Denmark to Cut Aid Money to Palestinians
No funding for NGOs that have ties with terror
The Danish Foreign Ministry announced December 22 that Copenhagen will cut funding to Palestinian Non-Governmental Organizations (NGOs) that promote boycotting Israel or have ties with extremist organizations in the West Bank. The move came after Israeli Public Security Minister Gilad Erdan informed the Danish government about West Bank organizations that have received aid money and maintain ties with terror groups.
“It is important that there is confidence that Danish assistance is being utilized for the right purposes,” said Danish Foreign Minister Anders Samuelsen following an internal investigation. He added that many organizations currently receiving Danish support would “no longer do so.”
In response, Omar Abdullah, the head of the UN Department at the Palestinian Authority (PA) Ministry of Foreign Affairs, asserted that conditional aid money is not acceptable. “The aid money goes to civil society organizations,” he contended to The Media line, “the international community shouldn’t back Israeli claims against Palestinian civil organizations. The international community shouldn’t forget that Palestine is under occupation.”
According to Abdullah, Israel targets Palestinian civil organizations because of the role they play in revealing the crimes of the Israeli military presence in the West Bank. Abdullah claimed that Israel is trying to distort the image of the Palestinians on the international stage.
Erdan, on the other hand, welcomed the Danish decision, saying that “Palestinian NGOs which have ties to internationally-designated terrorist organizations and which promote boycotts against Israel should not receive European governmental funding. I call on all other European governments to exercise the same moral responsibility and take similar steps.”
The Palestinian economy is heavily dependent on international aid. Early in 2013, there was a drop in international assistance to the PA for the first time in a decade, causing the GDP in the West Bank to shrink dramatically.
An economic analyst, who spoke to The Media line on condition of anonymity, explained that the PA has become a society dependent on aid money. “Any massive cuts in aid money to the PA will impact on the government’s ability to pay salaries. This would put a lot of pressure on the economy since the government employs 22 percent of the population.”

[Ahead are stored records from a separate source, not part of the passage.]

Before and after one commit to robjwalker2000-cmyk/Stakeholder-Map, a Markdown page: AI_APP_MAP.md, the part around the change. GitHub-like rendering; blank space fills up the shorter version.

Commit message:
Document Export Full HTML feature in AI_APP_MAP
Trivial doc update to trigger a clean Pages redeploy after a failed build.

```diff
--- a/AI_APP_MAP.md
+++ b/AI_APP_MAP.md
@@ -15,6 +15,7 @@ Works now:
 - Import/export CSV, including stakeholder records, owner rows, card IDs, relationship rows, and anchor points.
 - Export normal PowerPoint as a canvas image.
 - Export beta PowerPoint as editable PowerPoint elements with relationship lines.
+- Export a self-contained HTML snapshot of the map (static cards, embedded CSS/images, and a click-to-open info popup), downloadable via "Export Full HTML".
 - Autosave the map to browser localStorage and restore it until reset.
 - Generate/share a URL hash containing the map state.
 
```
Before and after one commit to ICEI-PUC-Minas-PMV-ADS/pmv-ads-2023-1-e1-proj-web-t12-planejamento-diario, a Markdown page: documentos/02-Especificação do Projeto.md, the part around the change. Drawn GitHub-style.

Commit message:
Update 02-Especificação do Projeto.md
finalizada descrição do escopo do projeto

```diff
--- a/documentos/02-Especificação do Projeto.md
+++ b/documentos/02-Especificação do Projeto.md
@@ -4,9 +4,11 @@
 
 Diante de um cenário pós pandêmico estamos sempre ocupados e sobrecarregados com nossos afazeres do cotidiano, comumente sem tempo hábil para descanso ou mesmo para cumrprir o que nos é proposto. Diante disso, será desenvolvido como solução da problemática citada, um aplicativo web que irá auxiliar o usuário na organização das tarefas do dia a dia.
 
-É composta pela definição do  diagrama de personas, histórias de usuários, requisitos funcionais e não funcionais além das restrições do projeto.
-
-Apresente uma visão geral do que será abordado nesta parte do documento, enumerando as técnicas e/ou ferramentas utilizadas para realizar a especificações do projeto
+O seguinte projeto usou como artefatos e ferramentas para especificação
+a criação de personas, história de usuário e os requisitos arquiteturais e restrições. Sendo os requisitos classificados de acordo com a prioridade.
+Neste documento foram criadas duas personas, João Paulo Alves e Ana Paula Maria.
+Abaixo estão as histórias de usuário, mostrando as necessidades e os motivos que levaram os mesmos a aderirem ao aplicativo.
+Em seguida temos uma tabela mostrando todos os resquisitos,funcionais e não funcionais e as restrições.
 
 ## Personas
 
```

The analyst stressed that donors should have a strategic fallback plan on how to cut off aid money, otherwise it would harm the Palestinian economy enormously.
Earlier this month, the U.S. Congress passed a bill that will cut nearly half of American aid to the PA unless it stops paying monthly stipends to the families of dead, injured or imprisoned Palestinian “freedom fighters” (deemed terrorists by the Israeli authorities). The legislation stipulates that funds would still be disbursed for purely humanitarian initiatives, such as water projects and securing vaccinations for children.
In May, The United Nations decided to withdraw support for a Palestinian women’s center in the northern West Bank city of Nablus named after a Dalal Mughrabi, who took part in an attack on the Tel Aviv-Haifa coastal road in 1978. Mughrabi was one of nine Palestinians who hijacked a bus and killed 38 Israelis and wounded 72. “The UN disassociated itself from the center once it learned the offensive name chosen for it,” UN spokesperson Stéphane Dujarric said, “we will take measures to ensure that such incidents do not take place in the future.”
The UN move came days after Norway’s Foreign Minister Ine Søreide condemned the PA for naming the center after Mughrabi. She demanded that her country’s name be removed from the building and that funds it had donated for its construction be returned.
Thuraya Hussein, the head of the Palestinian Women’s Affairs Team explained to The Media Line that “we built the center, but the people of the village decided on the name, not us. We respect their right to choose their center’s name.”
Israeli Foreign Ministry spokesperson Emmanuel Nahshon told The Media Line that the government is in favor of cutting aid money that goes to “terror, violence and incitement.” Nahshon stressed that using such funds in this manner is contrary to the PA’s obligations under signed treaties. “Aid money is invested in salaries to terrorists and incitement to violence and that doesn’t contribute to achieving peace,” he asserted.
The PA claims that over the past three years, these controversial funds have been paid through the Palestine Liberation Organization—not from the PA’s own budget—and are thus are not drawn from foreign donor governments’ grants.